Available data Block Start

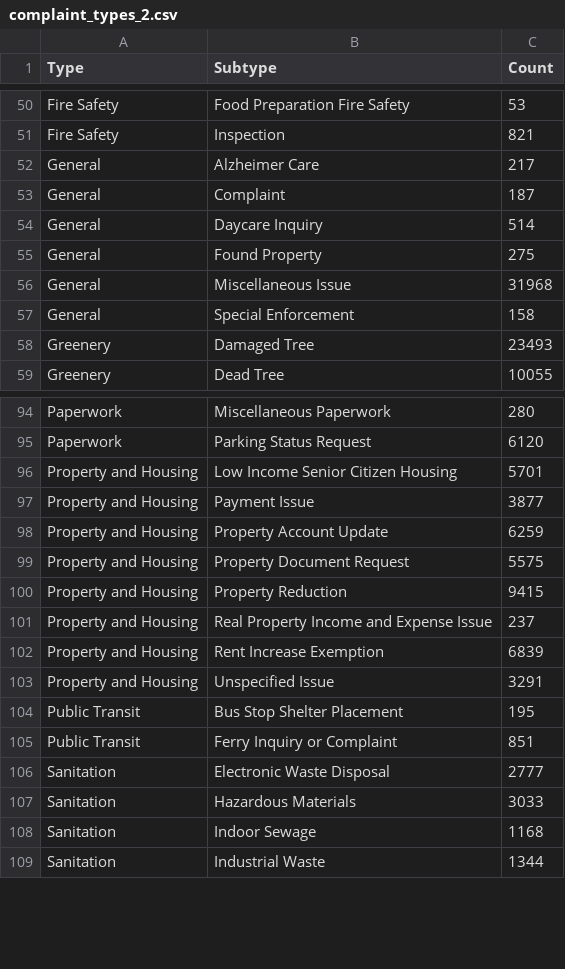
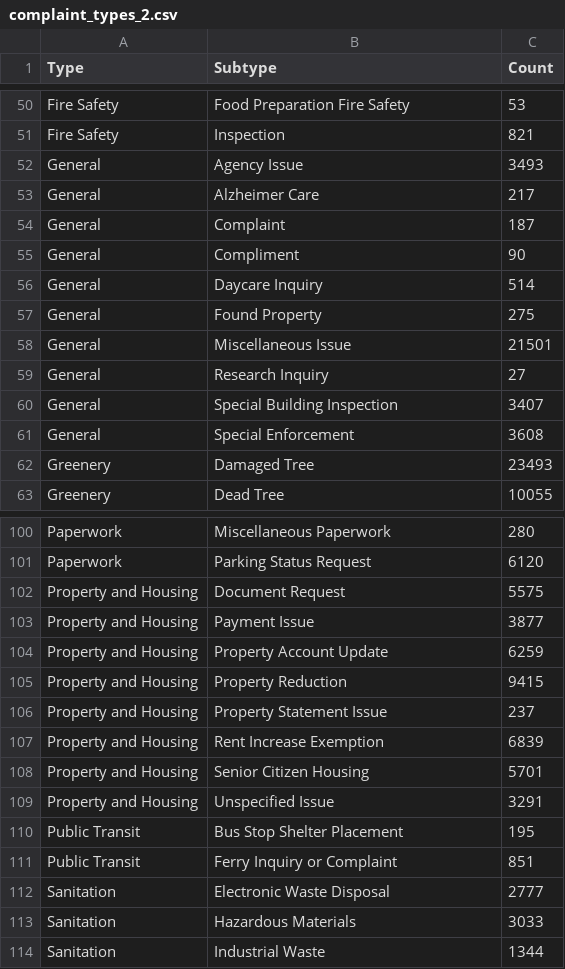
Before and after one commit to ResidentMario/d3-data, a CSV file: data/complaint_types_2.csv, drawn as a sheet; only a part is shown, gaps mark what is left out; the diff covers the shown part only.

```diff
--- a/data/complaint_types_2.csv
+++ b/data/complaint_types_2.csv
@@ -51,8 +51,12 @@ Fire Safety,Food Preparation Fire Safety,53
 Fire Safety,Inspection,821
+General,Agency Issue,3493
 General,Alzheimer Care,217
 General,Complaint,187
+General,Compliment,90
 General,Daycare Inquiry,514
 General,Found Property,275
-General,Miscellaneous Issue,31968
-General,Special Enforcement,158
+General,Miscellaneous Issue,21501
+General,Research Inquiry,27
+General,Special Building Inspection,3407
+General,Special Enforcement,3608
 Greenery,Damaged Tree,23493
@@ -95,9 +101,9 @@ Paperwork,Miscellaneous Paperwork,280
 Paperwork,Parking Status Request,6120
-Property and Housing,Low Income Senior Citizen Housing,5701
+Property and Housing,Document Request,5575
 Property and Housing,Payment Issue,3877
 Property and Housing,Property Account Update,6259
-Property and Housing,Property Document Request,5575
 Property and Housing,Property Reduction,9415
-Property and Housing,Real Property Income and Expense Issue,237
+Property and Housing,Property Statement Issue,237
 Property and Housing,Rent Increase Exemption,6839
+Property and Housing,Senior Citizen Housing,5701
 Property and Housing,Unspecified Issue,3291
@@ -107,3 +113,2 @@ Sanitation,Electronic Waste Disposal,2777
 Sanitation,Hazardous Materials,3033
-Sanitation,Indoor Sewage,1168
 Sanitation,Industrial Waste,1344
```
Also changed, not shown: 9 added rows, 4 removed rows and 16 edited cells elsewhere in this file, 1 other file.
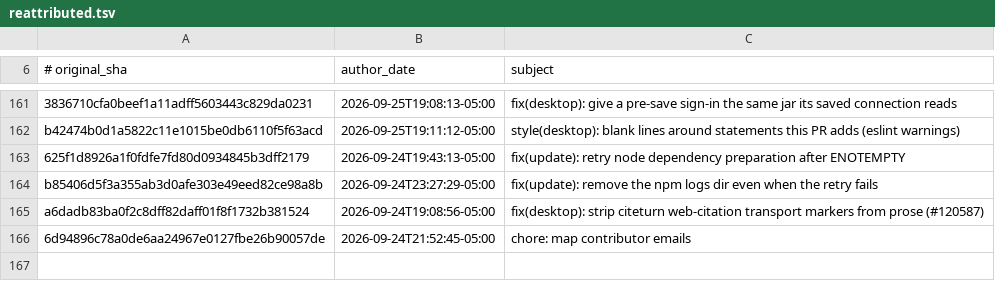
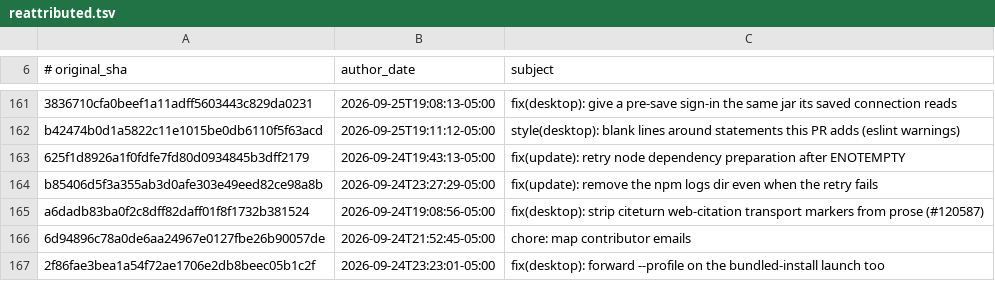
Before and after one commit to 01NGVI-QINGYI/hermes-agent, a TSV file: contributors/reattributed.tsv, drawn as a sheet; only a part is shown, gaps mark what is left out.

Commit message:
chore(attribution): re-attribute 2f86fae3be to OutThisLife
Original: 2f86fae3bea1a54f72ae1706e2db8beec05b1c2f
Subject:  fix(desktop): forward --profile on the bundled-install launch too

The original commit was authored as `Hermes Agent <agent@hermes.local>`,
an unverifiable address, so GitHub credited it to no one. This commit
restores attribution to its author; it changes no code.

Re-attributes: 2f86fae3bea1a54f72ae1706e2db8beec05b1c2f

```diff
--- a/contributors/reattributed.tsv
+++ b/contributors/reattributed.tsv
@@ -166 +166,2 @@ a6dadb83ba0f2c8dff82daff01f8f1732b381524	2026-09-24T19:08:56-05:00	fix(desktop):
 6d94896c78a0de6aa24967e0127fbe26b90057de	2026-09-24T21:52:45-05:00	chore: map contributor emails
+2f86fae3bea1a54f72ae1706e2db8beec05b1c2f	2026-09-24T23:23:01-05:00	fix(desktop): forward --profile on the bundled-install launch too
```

Available data Block End

Using the entries, count how many lines contain the string "Issue". Write only the number.

• **Your response**:
7